Front Page Titles (by Subject) to washington - The Works of Alexander Hamilton, (Federal Edition), vol. 10
The Online Library of Liberty
A project of Liberty Fund, Inc.
Search this Title:
to washington - Alexander Hamilton, The Works of Alexander Hamilton, (Federal Edition), vol. 10 
The Works of Alexander Hamilton, ed. Henry Cabot Lodge (Federal Edition) (New York: G.P. Putnam’s Sons, 1904). In 12 vols. Vol. 10.
About Liberty Fund:
Liberty Fund, Inc. is a private, educational foundation established to encourage the study of the ideal of a society of free and responsible individuals.
The text is in the public domain.
Fair use statement:
This material is put online to further the educational goals of Liberty Fund, Inc. Unless otherwise stated in the Copyright Information section above, this material may be used freely for educational and academic purposes. It may not be used in any way for profit.
Nov. 19, 1795.
Your letters of the 16th and 18th instant, with the enclosures, are received.

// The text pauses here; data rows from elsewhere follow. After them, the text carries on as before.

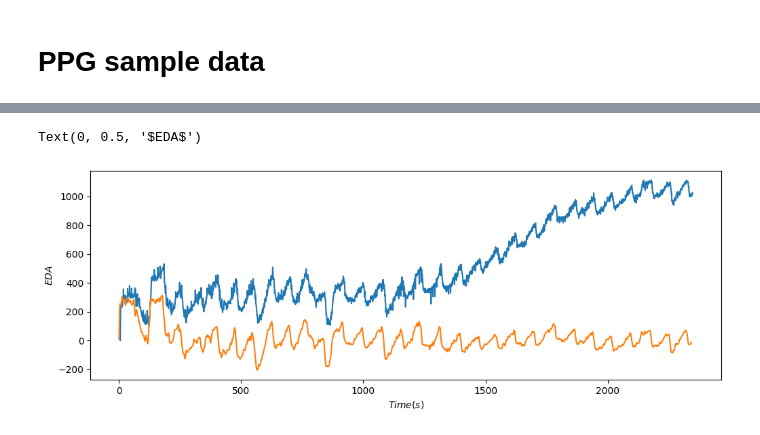
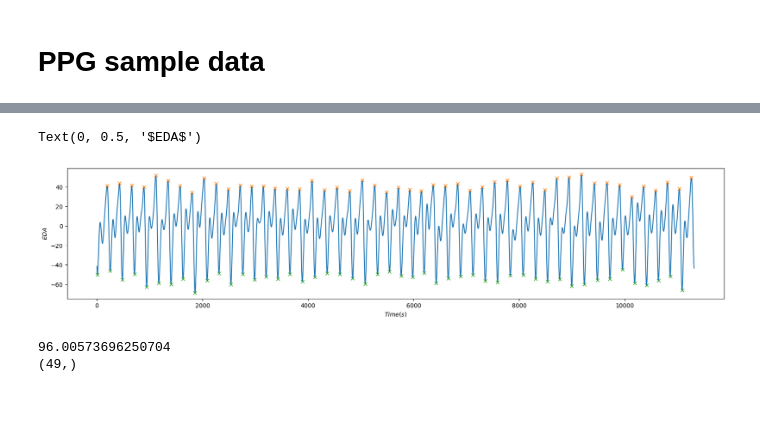
Before and after one commit to aacudad/EPO4-C2, a Jupyter notebook: PPG_preprocessing.ipynb, the cells around one changed output, grey strips where cells are left out. Saved outputs shown, nothing was run; the diff lists cells and outputs as text; code cells hidden in the pictures; blank space fills up the shorter version.

Commit message:
PPG filtering

```diff
--- a/PPG_preprocessing.ipynb
+++ b/PPG_preprocessing.ipynb
@@ -265,21 +263,48 @@ plt.plot(ir_data_clean-ir_data.iloc[0,0])
+# %%
+# Parameters
+order = 4
+frequency = np.array([2,20])
+frequency = np.array([0.5,5])
+#frequency = 0.5
+sampling_rate = 300
+frequency = frequency / (sampling_rate / 2)  # Normalize frequency to Nyquist Frequency (Fs/2).
+
+# Filtering
+b, a = scipy.signal.butter(order, frequency, btype='band')
+red_filt = scipy.signal.filtfilt(b, a, red_data_clean, axis=0)
+
+peaks_red, _ = find_peaks(np.array(red_filt), height=0, distance=0.5*fs)
+peaks_red_min, _ = find_peaks(-red_filt, height=0, distance=0.5*fs)
+
+red_filt = scipy.signal.filtfilt(b, a, red_data_clean, axis=0)[peaks_red_min[0]-10:peaks_red_min[-1]]
+peaks_red, _ = find_peaks(np.array(red_filt), height=0, distance=0.5*fs)
+peaks_red_min, _ = find_peaks(-red_filt, height=0, distance=0.5*fs)
+
+# plot
+plt.figure(figsize=(20,4))
+#plt.plot((red_data-red_data.iloc[0,0]))
+plt.plot(red_filt)
+plt.plot(peaks_red, red_filt[peaks_red], "x")
+plt.plot(peaks_red_min, red_filt[peaks_red_min], "x")
+# labels and titles
+plt.xlabel('$Time (s)$')
+plt.ylabel('$EDA$')
+# %% [output]
+Text(0, 0.5, '$EDA$')
+[figure, added]
+# %%
+AC_red = red_filt[peaks_red][:] - red_filt[peaks_red_min][:]
+print(np.mean(AC_red))
+print(AC_red.shape)
+# %% [output]
+96.00573696250704
+(49,)
 # %%
 # Parameters
-order = 3
-frequency = 0.3
-sampling_rate = 300
+frequency = 0.5
 frequency = frequency / (sampling_rate / 2)  # Normalize frequency to Nyquist Frequency (Fs/2).
-
 # Filtering
-b, a = scipy.signal.butter(order, frequency, btype='high')
+b, a = scipy.signal.butter(order, frequency, btype='low')
 red_filt = scipy.signal.filtfilt(b, a, red_data_clean, axis=0)
 
-# plot
-plt.figure(figsize=(12,4))
-plt.plot(red_data-red_data.iloc[0,0])
-plt.plot(red_filt)
-# labels and titles
-plt.xlabel('$Time (s)$')
-plt.ylabel('$EDA$')
+DC_red = red_filt
-# %% [output]
-Text(0, 0.5, '$EDA$')
-[figure, removed]
```
Also changed, not shown: parts of 16 cells of this notebook, 10 other files.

An extraordinary pressure of professional business has delayed my reply on the subject of young La Fayette, in which another cause co-operated. I wished, without unveiling the motives incidentally, to sound the impressions of other persons of judgment, who, I know, had been apprised of his being in the country.
The bias of my inclination has been that you should proceed as your letter of yesterday proposes, and I cannot say it is changed, though it is weakened. For I find that in other minds, and judicious ones, a doubt is entertained, whether at the actual crisis it would be prudent to give publicity to your protection of him. It seems to be feared that the factious might use it as a weapon to represent you as a favorer of the anti-revolutionists of France; and it is inferred that it would be inexpedient to furnish at this moment any aliment to their slanders.

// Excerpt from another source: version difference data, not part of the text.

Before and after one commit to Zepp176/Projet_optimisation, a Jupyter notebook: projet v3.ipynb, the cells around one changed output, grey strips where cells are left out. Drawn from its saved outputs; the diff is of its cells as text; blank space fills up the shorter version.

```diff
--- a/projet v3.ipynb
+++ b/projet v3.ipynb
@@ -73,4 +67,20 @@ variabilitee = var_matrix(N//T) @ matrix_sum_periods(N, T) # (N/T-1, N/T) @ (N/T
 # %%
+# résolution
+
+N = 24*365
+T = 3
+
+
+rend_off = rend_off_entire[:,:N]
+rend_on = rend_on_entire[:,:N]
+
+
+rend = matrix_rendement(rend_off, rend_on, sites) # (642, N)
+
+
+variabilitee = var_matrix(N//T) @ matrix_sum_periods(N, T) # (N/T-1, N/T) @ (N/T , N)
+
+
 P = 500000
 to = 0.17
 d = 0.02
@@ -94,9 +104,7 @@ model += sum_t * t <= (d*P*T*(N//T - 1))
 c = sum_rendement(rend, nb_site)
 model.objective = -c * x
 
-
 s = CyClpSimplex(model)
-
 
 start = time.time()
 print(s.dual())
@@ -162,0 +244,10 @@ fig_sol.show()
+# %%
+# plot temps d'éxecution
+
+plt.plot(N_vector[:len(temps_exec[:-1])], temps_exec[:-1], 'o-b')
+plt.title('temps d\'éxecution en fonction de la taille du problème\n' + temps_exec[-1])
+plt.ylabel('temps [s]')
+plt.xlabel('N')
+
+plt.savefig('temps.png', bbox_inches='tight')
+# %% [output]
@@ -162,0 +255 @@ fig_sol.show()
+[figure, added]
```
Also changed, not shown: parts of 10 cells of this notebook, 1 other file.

These ideas have enough of foundation and importance to make me question my own impressions, which, from natural disposition, are in similar cases much to be distrusted.
I shall therefore do nothing more at present than write to La Fayette and his preceptor to come to New York, and I shall forbear any definite communication to them till I hear further from you, after you have reflected on the information I now give.

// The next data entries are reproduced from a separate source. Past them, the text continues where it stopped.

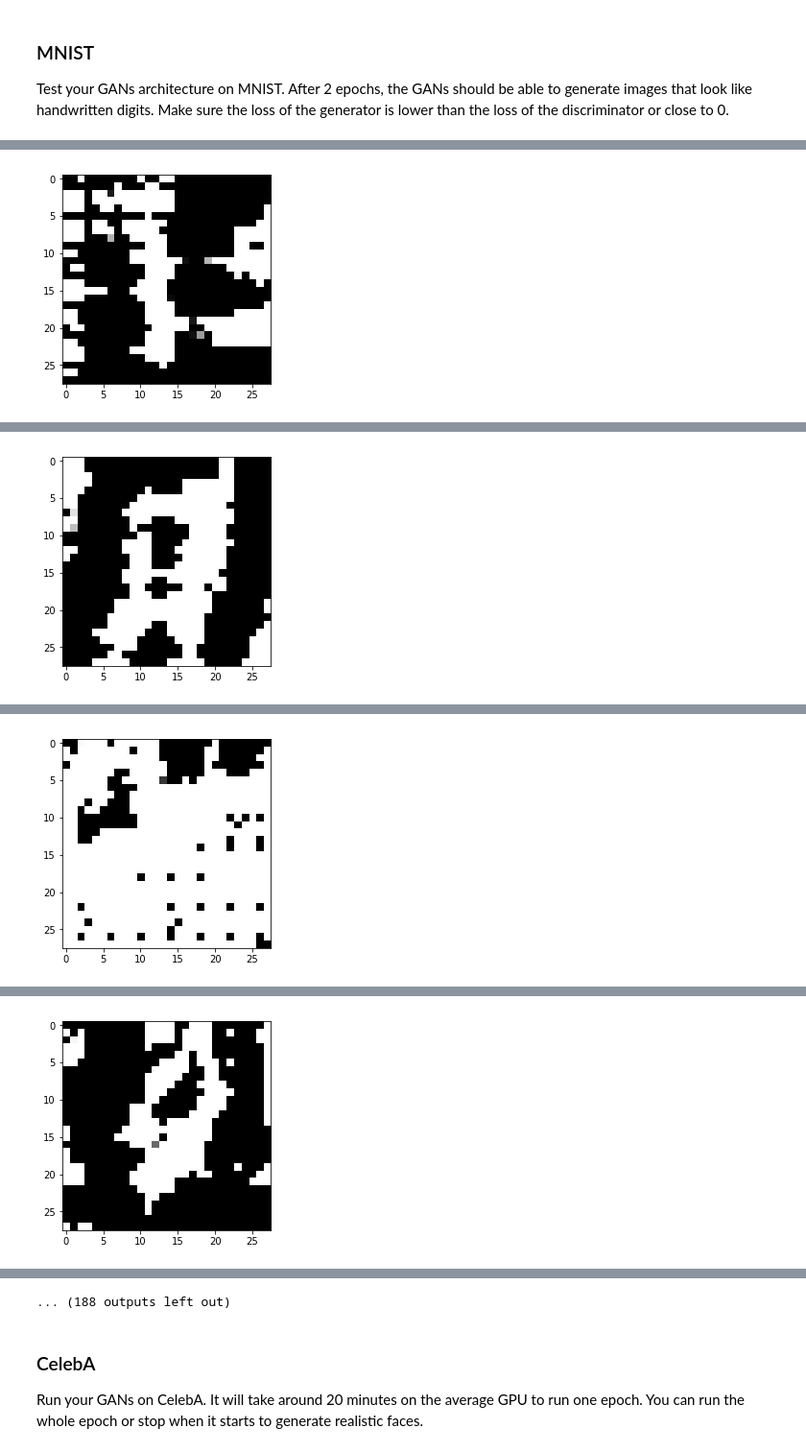
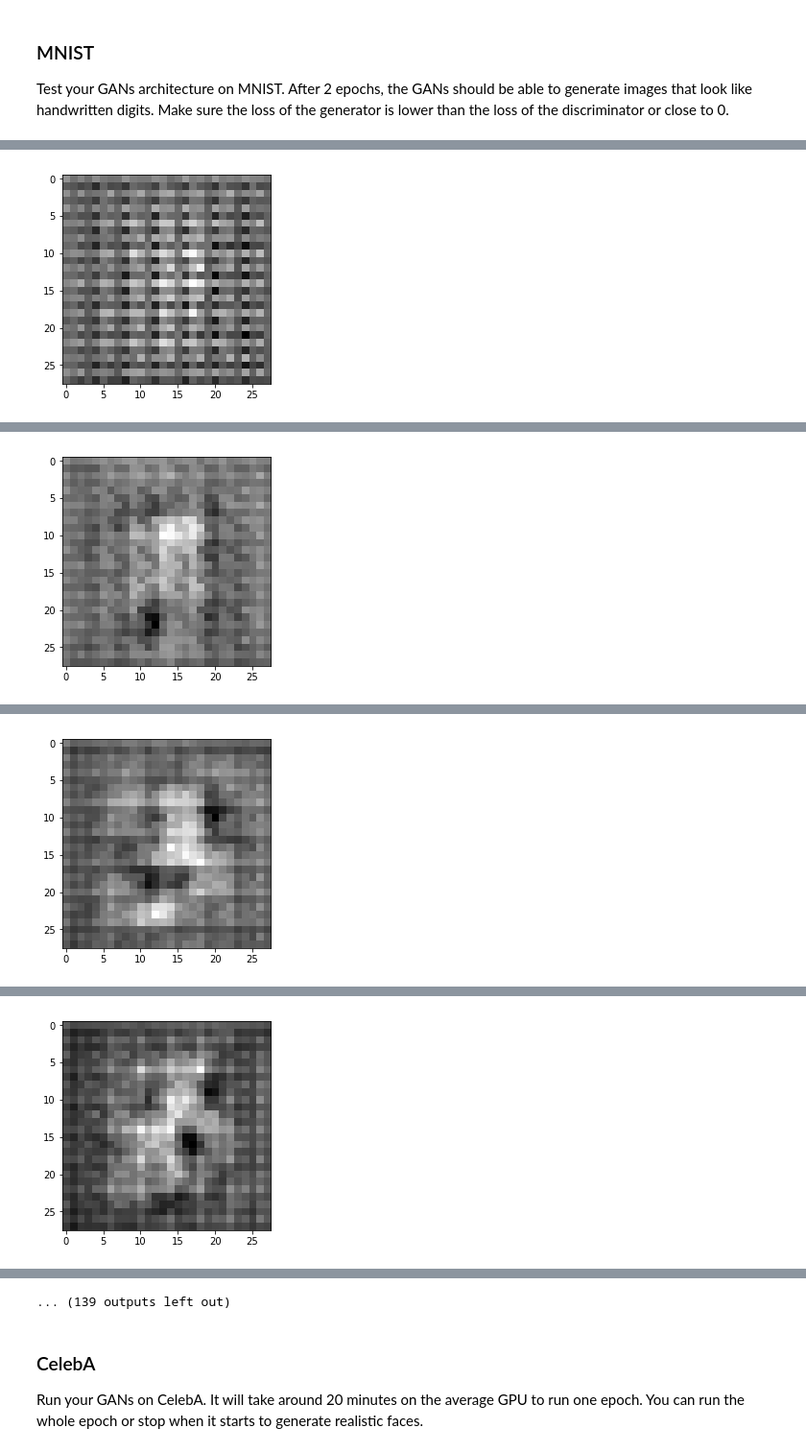
Before and after one commit to JesseDiGiacomo/udacity-deeplearn, a Jupyter notebook: face_generation/dlnd_face_generation.ipynb, the cells around one changed output, grey strips where cells are left out. Shown at 96% size. Saved outputs shown, nothing was run; the diff lists cells and outputs as text; code cells hidden in the pictures.

```diff
--- a/face_generation/dlnd_face_generation.ipynb
+++ b/face_generation/dlnd_face_generation.ipynb
@@ -398,9 +398,9 @@ def train(epoch_count, batch_size, z_dim, learning_rate, beta1, get_batches, dat
 ### MNIST
 Test your GANs architecture on MNIST.  After 2 epochs, the GANs should be able to generate images that look like handwritten digits.  Make sure the loss of the generator is lower than the loss of the discriminator or close to 0.
 # %%
-batch_size = 10
-z_dim = 100
-learning_rate = 0.01
+batch_size = 16
+z_dim = 128
+learning_rate = 0.0002
 beta1 = 0.5
 
 
@@ -418 +418 @@ Epoch 1/2... Discriminator Loss: 2.4241... Generator Loss: 1.9172
-[figure, old version]
+[figure, new version]
@@ -420 +420 @@ Epoch 1/2... Discriminator Loss: 2.6383... Generator Loss: 0.2104
-[figure, old version]
+[figure, new version]
@@ -422 +422 @@ Epoch 1/2... Discriminator Loss: 1.7610... Generator Loss: 0.8873
-[figure, old version]
+[figure, new version]
@@ -424 +424 @@ Epoch 1/2... Discriminator Loss: 2.3218... Generator Loss: 0.2529
-[figure, old version]
+[figure, new version]
@@ -429,4 +429,4 @@ Epoch 1/2... Discriminator Loss: 1.9987... Generator Loss: 1.1110
-... (188 outputs left out)
+... (139 outputs left out)
 # %% [markdown]
 ### CelebA
 Run your GANs on CelebA.  It will take around 20 minutes on the average GPU to run one epoch.  You can run the whole epoch or stop when it starts to generate realistic faces.
```
Also changed, not shown: parts of 2 cells of this notebook.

Should you on reconsideration conclude on yielding to the doubt as a matter of greater caution, perhaps it will be then left for you to write to La Fayette a letter, affectionate as your feelings will naturally lead you to make it, announcing your resolution to be to him a parent and friend, but mentioning that very peculiar circumstances of the moment impose on you the necessity of deferring the gratification of your wishes for a personal interview, desiring him at the same time to concert with me a plan of disposing of himself satisfactorily and advantageously in the meantime. I shall with pleasure execute any commands you may give me on the subject. The papers respecting this matter are herewith returned. I shall without delay attend to all the others.